--- DATA SUPPLIED Enclosed Below ---

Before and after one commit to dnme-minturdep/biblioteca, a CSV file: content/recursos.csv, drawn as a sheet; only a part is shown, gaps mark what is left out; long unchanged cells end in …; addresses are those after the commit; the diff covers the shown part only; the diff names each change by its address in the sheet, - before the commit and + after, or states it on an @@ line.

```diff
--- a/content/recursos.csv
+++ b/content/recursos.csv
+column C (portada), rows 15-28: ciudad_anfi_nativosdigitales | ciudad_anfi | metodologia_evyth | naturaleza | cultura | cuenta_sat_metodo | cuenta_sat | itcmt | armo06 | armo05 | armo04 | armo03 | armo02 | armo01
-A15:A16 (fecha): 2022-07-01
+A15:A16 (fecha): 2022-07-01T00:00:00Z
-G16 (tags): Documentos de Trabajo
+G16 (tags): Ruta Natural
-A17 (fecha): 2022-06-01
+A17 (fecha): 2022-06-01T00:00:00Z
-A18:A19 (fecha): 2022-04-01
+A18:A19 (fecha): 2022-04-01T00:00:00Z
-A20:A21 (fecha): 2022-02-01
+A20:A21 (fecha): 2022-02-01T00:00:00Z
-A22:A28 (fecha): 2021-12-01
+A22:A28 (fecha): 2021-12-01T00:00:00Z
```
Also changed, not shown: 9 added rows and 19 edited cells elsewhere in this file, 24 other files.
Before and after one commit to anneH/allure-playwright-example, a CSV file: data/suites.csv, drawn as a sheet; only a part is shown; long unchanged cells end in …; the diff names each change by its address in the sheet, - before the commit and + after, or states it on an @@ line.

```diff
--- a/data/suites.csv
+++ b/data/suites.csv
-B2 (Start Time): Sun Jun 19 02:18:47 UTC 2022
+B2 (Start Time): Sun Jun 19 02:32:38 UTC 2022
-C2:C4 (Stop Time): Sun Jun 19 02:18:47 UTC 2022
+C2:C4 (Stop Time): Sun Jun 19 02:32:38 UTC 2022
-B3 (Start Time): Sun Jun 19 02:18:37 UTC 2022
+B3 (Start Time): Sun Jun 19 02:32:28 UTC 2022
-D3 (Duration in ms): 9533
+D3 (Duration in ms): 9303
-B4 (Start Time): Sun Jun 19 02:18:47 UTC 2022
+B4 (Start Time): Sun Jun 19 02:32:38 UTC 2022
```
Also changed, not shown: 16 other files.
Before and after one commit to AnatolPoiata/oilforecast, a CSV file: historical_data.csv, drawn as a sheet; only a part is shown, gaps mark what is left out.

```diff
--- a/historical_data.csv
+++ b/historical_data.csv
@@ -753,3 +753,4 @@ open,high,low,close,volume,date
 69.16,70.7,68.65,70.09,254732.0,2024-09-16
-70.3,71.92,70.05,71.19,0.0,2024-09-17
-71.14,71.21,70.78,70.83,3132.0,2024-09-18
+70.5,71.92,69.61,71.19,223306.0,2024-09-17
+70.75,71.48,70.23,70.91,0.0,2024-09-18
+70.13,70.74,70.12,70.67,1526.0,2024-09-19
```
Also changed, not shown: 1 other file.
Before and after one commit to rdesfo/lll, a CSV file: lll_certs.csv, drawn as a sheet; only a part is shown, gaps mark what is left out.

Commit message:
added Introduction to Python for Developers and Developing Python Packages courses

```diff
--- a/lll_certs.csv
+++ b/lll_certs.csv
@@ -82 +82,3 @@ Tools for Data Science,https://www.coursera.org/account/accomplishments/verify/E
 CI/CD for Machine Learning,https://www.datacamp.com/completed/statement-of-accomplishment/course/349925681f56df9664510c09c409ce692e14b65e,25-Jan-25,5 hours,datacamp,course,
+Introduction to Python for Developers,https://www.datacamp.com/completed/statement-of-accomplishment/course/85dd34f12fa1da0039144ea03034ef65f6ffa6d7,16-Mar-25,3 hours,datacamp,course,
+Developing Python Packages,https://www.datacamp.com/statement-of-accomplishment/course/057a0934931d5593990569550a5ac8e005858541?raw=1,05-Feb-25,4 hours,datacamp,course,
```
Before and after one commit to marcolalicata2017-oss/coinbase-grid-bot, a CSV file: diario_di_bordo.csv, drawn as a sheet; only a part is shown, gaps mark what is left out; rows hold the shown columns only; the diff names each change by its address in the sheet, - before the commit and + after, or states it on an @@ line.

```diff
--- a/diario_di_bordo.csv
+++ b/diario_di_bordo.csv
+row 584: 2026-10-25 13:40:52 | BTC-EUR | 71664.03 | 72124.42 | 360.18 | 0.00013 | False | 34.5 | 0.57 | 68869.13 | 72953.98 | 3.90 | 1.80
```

--- End of Enclosed DATA SUPPLIED ---

Looking at the records above, which lines contain "files"? Copy those lines.

Also changed, not shown: 9 added rows and 19 edited cells elsewhere in this file, 24 other files.
Also changed, not shown: 16 other files.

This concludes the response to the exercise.